After passing Phoenix AZ, it was getting hot.  I needed to reduce layers and asked Paul to stop at the next rest stop 6 miles away.  Then I thought better of it and asked him what he thought about me stopping and finding him on the Interstate when I was finished.  Paul also thought that was an interesting idea.  I ran into the rest area, shed my jacket, stowed it, reloaded some water and took off to rejoin Paul.  It wasn't but 12 minutes later that I ran up to him.

From there, we would need another fuel stop and wanted it to be in Arizona.  We did that, crossed the border and went through the agricultural check point.  We always get waived through these things, even the customs check points.  In Mexico, we got stopped and searched at all of them, but not here.

The California desert was 98 degrees or more the whole way.  It seemed like every breath of hot dry air sucked the life right out of my body.  Water?  I was drinking like a fish, but there was no keeping up.  It was just hot.  The pavement was probably something like 120 degrees.  Did I mention how hot it was?  It was hot.

We pulled into Redlands with over an hour left on the clock.  I convinced the two young ladies at the gas station to sign our witness forms and with that, we were done with that trip.  Paul had more riding to do to get to Riverside, but I was only about half a mile from my apartment.

Now, I'm off to get the paperwork together!  Here are the maps.





20170305 - Salton Sea, Slab City, Salvation Mountain

I have to apologize to both of my loyal readers.  I haven't blogged in a long time.  My riding has suffered because I've gone back to school.  Yes.  I am pursuing my DSc. at Capitol Technology University.  It is taking up all of my time.  I barely have time to ride at all.  I need to plan for time to ride and the only opportunity is if I get a break in assignments.

So, it just so happened that Paul pinged me and wanted to know when I could do a ride.  It worked out that I could afford to take a day off from my school work, so we planned for Sunday.  Paul invited John and he was able to join us.  John asked if we wanted to go out to the Salton Sea, Slab City and Salvation Mountain.  Paul and I hadn't been there, so the venue wasn't set.  We decided on an early start - 6am at Denny's in Beaumont.
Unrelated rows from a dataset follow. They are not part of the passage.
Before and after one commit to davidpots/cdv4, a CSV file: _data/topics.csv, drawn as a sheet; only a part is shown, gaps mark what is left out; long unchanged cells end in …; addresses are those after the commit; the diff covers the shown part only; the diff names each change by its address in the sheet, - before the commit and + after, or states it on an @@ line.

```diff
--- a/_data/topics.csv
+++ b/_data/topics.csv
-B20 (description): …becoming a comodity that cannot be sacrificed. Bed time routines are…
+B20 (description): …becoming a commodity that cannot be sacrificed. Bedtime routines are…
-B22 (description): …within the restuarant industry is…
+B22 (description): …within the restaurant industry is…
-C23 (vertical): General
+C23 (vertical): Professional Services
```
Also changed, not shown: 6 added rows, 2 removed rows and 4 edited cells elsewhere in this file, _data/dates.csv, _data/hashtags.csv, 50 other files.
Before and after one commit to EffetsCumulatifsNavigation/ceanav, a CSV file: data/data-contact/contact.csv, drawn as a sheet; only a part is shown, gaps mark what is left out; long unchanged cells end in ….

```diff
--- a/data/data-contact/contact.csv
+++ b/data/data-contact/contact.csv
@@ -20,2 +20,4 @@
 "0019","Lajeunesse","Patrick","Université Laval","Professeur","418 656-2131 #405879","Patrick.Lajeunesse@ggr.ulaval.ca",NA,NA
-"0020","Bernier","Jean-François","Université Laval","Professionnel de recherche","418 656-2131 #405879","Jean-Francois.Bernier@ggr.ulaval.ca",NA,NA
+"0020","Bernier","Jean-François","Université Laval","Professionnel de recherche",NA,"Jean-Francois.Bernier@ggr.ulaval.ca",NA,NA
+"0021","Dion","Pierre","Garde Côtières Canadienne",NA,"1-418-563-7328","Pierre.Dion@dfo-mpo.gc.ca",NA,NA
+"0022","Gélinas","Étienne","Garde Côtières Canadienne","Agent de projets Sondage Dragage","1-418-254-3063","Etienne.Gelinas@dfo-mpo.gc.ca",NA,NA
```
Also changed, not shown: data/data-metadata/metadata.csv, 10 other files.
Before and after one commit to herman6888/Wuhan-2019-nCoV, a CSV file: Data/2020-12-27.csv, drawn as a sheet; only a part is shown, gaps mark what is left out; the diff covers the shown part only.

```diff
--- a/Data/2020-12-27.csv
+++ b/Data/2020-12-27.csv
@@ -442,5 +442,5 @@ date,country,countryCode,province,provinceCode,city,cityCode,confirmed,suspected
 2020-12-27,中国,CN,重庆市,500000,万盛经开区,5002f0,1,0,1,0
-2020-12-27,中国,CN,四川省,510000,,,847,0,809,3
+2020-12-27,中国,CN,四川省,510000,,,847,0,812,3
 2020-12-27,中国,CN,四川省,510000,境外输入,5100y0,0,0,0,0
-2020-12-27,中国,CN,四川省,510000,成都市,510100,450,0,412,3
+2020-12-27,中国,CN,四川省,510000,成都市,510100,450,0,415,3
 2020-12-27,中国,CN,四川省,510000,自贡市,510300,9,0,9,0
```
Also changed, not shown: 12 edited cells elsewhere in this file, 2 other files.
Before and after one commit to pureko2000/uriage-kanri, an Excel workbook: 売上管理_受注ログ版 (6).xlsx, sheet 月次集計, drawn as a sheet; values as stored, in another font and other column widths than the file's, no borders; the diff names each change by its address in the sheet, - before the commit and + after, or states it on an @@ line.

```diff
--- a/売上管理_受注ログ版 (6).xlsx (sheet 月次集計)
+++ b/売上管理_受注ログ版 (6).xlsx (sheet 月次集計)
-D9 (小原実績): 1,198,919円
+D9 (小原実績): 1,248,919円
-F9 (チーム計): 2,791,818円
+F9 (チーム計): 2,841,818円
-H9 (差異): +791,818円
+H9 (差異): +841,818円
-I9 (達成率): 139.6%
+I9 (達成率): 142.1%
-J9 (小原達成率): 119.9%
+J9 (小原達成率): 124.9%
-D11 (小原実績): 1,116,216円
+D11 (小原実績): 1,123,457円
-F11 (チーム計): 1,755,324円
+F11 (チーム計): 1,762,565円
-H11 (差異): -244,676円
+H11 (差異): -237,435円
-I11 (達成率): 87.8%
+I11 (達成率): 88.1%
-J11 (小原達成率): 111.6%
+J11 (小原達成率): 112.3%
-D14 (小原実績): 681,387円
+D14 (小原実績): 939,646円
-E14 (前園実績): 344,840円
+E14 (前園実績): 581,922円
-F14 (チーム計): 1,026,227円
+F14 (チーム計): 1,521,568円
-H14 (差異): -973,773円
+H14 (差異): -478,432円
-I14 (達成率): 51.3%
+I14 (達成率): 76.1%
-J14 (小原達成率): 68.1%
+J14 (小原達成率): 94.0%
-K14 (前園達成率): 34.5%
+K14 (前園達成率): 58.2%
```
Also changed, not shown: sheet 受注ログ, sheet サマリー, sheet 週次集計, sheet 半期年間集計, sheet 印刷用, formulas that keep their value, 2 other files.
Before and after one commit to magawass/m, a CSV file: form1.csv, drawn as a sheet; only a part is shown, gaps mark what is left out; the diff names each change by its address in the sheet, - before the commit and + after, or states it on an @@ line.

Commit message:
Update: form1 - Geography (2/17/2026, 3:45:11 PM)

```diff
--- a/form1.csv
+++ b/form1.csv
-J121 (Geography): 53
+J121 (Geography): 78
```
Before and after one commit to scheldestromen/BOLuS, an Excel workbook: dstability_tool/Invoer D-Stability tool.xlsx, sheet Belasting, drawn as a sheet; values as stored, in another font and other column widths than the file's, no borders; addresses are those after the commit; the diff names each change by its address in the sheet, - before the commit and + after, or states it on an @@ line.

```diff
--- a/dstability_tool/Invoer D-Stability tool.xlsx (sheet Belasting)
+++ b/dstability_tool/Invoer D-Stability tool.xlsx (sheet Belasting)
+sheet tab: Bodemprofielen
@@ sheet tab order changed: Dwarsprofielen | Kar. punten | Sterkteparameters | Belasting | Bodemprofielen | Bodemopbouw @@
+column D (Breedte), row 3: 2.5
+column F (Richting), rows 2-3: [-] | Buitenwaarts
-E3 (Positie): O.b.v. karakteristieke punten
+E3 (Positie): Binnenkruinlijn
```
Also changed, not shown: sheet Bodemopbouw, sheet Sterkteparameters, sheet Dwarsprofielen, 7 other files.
I'm up at 4am every morning to study, so meeting at 6 was particularly easy for me.  We had breakfast and off we went.  We were at Salton Sea after a short ride on the big slab.  The Salton Sea is a man made lake.  It happened after a dam on the Colorado river broke and flooded the area.  At this point, there's all kinds of fertilizer and whatnot in there.  It stinks and I understand you could float an egg on the water.  There was nobody on the lake.  It was very windy.  We were holding about 3-5 degrees of lean to stay straight on the road.  We pulled over at Salton City (https://en.wikipedia.org/wiki/Salton_City,_California), population 3700,  to walk down to see the lake.  Did I mention that it was windy?  The water looked like we were looking at the ocean with white capped waves.  I was amazed that the population was that high.  I think there is one street that is a loop and I didn't see another soul.

After Salton City, we went to Slab City (https://en.wikipedia.org/wiki/Slab_City,_California).  This is a camp ground more than a city.  If you're interested in living off the grid, this is the place!  You're only 4 miles from civilization, but there is no running water or amenities of any kind.

Salvation mountain(http://www.salvationmountain.us/) was the next stop.  I'll let some pictures speak for themselves.







We finished the day off with lunch and the ride home.  I even managed to get back in time to do some school work!


This Trip


All California Trips

All Trips to Date







Saturday, December 3, 2016

20161203 - Mexico - FINALLY!!!

Mexico has been a location I wanted to ride in for a long time.  More than one trip has been planned and failed, mostly due to personal circumstances.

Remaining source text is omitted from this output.